**EXERCISE OBJECTIVE:** Search the data for "import" and copy every matching line.

**RECORDS PROVIDED:**
####################

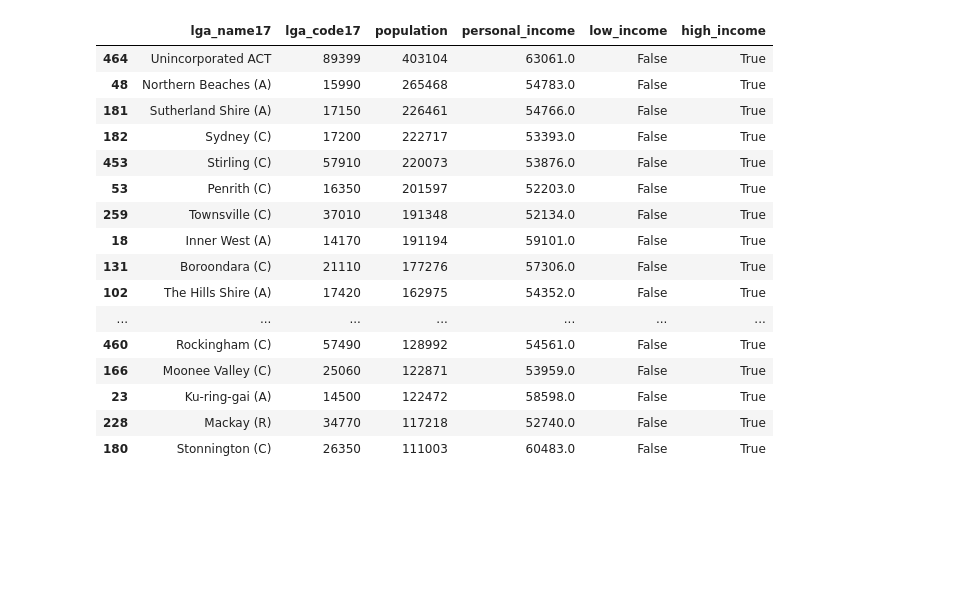
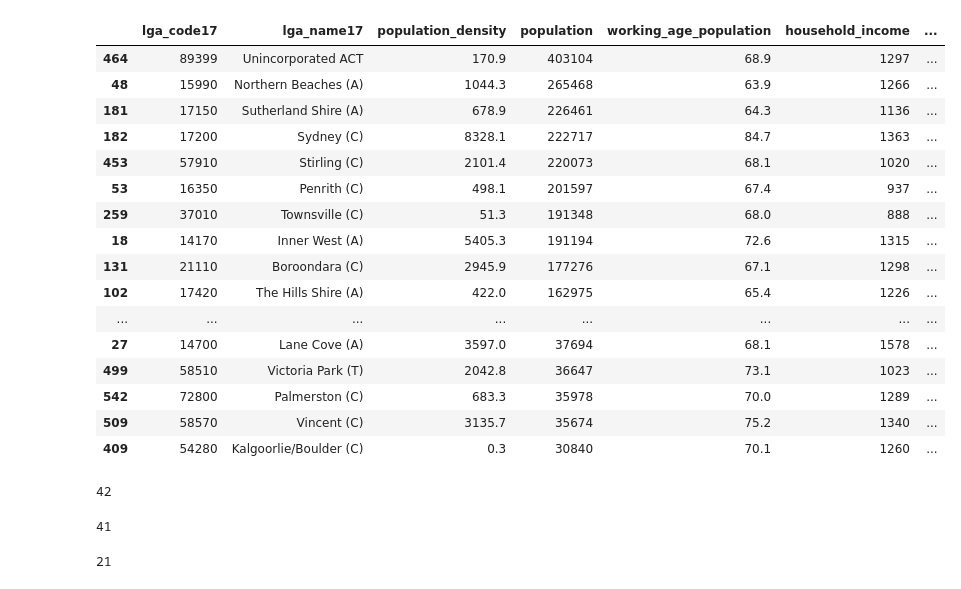
Before and after one commit to cynthiaennis/ClusterAndCloudTeam34, a Jupyter notebook: Aurin_Data_Analysis/clean_up_version.ipynb, the cells around one changed output. Cells and saved outputs as stored; diff of their text form; code cells hidden in the pictures; blank space fills up the shorter version.

```diff
--- a/Aurin_Data_Analysis/clean_up_version.ipynb
+++ b/Aurin_Data_Analysis/clean_up_version.ipynb
@@ -2,17 +2,16 @@
 import numpy as np
 import pandas as pd
 
+
 df = pd.read_csv("./income_data.csv")
-
 
 cols = [" lga_code17" , ' lga_name17' , ' equiv_tot_hsld_inc_fam_lone_p_grp_hslds_med_wkly_aud', ' est_p_inc_med_tot_inc_excl_gov_pnsn_aud']
 
 sub_df = df[cols]
 
-# Change col names
-sub_df = sub_df.rename(columns={' equiv_tot_hsld_inc_fam_lone_p_grp_hslds_med_wkly_aud':"household_income" ,
+sub_df = sub_df.rename(columns={" lga_code17":"lga_code17",' lga_name17':'lga_name17',
+                                ' equiv_tot_hsld_inc_fam_lone_p_grp_hslds_med_wkly_aud':"household_income" ,
                       ' est_p_inc_med_tot_inc_excl_gov_pnsn_aud':"personal_income"})
-
 
 population_df = pd.read_csv("./population_data.csv")
 
@@ -20,15 +19,14 @@ cols = [" lga_code17" , " lga_name17" , ' pop_density_pop_density_p_p_km2',' est
 
 pop_sub_df = population_df[cols]
 
-pop_sub_df = pop_sub_df.rename(columns={' pop_density_pop_density_p_p_km2':"population_density" ,
+pop_sub_df = pop_sub_df.rename(columns={" lga_code17":"lga_code17",' lga_name17':'lga_name17',
+    ' pop_density_pop_density_p_p_km2':"population_density" ,
                                        ' est_res_pop_p_tot_num':"population",
                                       ' est_res_pop_p_wrking_age_pop_15_64_yrs_pr100':"working_age_population" })
 
 
 
-
-join_df = pd.merge(pop_sub_df , sub_df , on=[" lga_code17", " lga_name17"])
-
+join_df = pd.merge(pop_sub_df , sub_df , on=["lga_code17", "lga_name17"])
 
 def is_in_income_rage(income,income_range):
 
@@ -37,7 +35,8 @@ def is_in_income_rage(income,income_range):
     return income >= R[0] and income <= R[1]
 
 
-tmp_df = join_df[[" lga_name17" , " lga_code17",'population' , "personal_income" ]]
-tmp_df['low_income'] = tmp_df['personal_income'].map(lambda income: is_in_income_rage(income , [0,0.3]))
-tmp_df['high_income'] = tmp_df['personal_income'].map(lambda income: is_in_income_rage(income , [0.8,1.0]))
-tmp_df.head()
+
+
+tmp_df = join_df
+tmp_df['low_income'] = tmp_df['personal_income'].map(lambda income: is_in_income_rage(income , [0,0.40]))
+tmp_df['high_income'] = tmp_df['personal_income'].map(lambda income: is_in_income_rage(income , [0.80,1.0]))
@@ -79,20 +69,34 @@ tmp_df[tmp_df.low_income == True].sort_values(by=['population'] , ascending=Fals
 # %%
-tmp_df[tmp_df.high_income == True].sort_values(by=['population'] , ascending=False).head(20)
+tmp_df[tmp_df.high_income == True].sort_values(by=['population'] , ascending=False).head(50)
 # %% [output]
-|  | lga_name17 | lga_code17 | population | personal_income | low_income | high_income |
-| 464 | Unincorporated ACT | 89399 | 403104 | 63061.0 | False | True |
-| 48 | Northern Beaches (A) | 15990 | 265468 | 54783.0 | False | True |
-| 181 | Sutherland Shire (A) | 17150 | 226461 | 54766.0 | False | True |
-| 182 | Sydney (C) | 17200 | 222717 | 53393.0 | False | True |
-| 453 | Stirling (C) | 57910 | 220073 | 53876.0 | False | True |
-| 53 | Penrith (C) | 16350 | 201597 | 52203.0 | False | True |
-| 259 | Townsville (C) | 37010 | 191348 | 52134.0 | False | True |
-| 18 | Inner West (A) | 14170 | 191194 | 59101.0 | False | True |
-| 131 | Boroondara (C) | 21110 | 177276 | 57306.0 | False | True |
-| 102 | The Hills Shire (A) | 17420 | 162975 | 54352.0 | False | True |
-| ... | ... | ... | ... | ... | ... | ... |
-| 460 | Rockingham (C) | 57490 | 128992 | 54561.0 | False | True |
-| 166 | Moonee Valley (C) | 25060 | 122871 | 53959.0 | False | True |
-| 23 | Ku-ring-gai (A) | 14500 | 122472 | 58598.0 | False | True |
-| 228 | Mackay (R) | 34770 | 117218 | 52740.0 | False | True |
-| 180 | Stonnington (C) | 26350 | 111003 | 60483.0 | False | True |
+|  | lga_code17 | lga_name17 | population_density | population | working_age_population | household_income | ... |
+| 464 | 89399 | Unincorporated ACT | 170.9 | 403104 | 68.9 | 1297 | ... |
+| 48 | 15990 | Northern Beaches (A) | 1044.3 | 265468 | 63.9 | 1266 | ... |
+| 181 | 17150 | Sutherland Shire (A) | 678.9 | 226461 | 64.3 | 1136 | ... |
+| 182 | 17200 | Sydney (C) | 8328.1 | 222717 | 84.7 | 1363 | ... |
+| 453 | 57910 | Stirling (C) | 2101.4 | 220073 | 68.1 | 1020 | ... |
+| 53 | 16350 | Penrith (C) | 498.1 | 201597 | 67.4 | 937 | ... |
+| 259 | 37010 | Townsville (C) | 51.3 | 191348 | 68.0 | 888 | ... |
+| 18 | 14170 | Inner West (A) | 5405.3 | 191194 | 72.6 | 1315 | ... |
+| 131 | 21110 | Boroondara (C) | 2945.9 | 177276 | 67.1 | 1298 | ... |
+| 102 | 17420 | The Hills Shire (A) | 422.0 | 162975 | 65.4 | 1226 | ... |
+| ... | ... | ... | ... | ... | ... | ... | ... |
+| 27 | 14700 | Lane Cove (A) | 3597.0 | 37694 | 68.1 | 1578 | ... |
+| 499 | 58510 | Victoria Park (T) | 2042.8 | 36647 | 73.1 | 1023 | ... |
+| 542 | 72800 | Palmerston (C) | 683.3 | 35978 | 70.0 | 1289 | ... |
+| 509 | 58570 | Vincent (C) | 3135.7 | 35674 | 75.2 | 1340 | ... |
+| 409 | 54280 | Kalgoorlie/Boulder (C) | 0.3 | 30840 | 70.1 | 1260 | ... |
+# %%
+codes = [57910 , 17200 ,37010,21110,16550,22310,89399,25060,26350,18500,56580,25900,
+        71000,27350,14170 , 15350,15950 , 14500,14700,22670,16950,11800,14850,33220,17550,
+        31820,11730,12380,36720,11300,61610,34580,20740,12750,22830,24780,10250,18050,22110,
+         22830,16380,35740
+        ]
+print(len(codes))
+# %% [output]
+42
+# %%
+import numpy
+len(np.unique(codes))
+# %% [output]
+41
@@ -98,0 +105,4 @@ tmp_df[tmp_df.high_income == True].sort_values(by=['population'] , ascending=Fal
+# %%
+sum(sub_df.low_income)
+# %% [output]
+21
```
Also changed, not shown: parts of 25 cells of this notebook.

####################

**WRITTEN SOLUTION:**
 import numpy as np
 import pandas as pd
+import numpy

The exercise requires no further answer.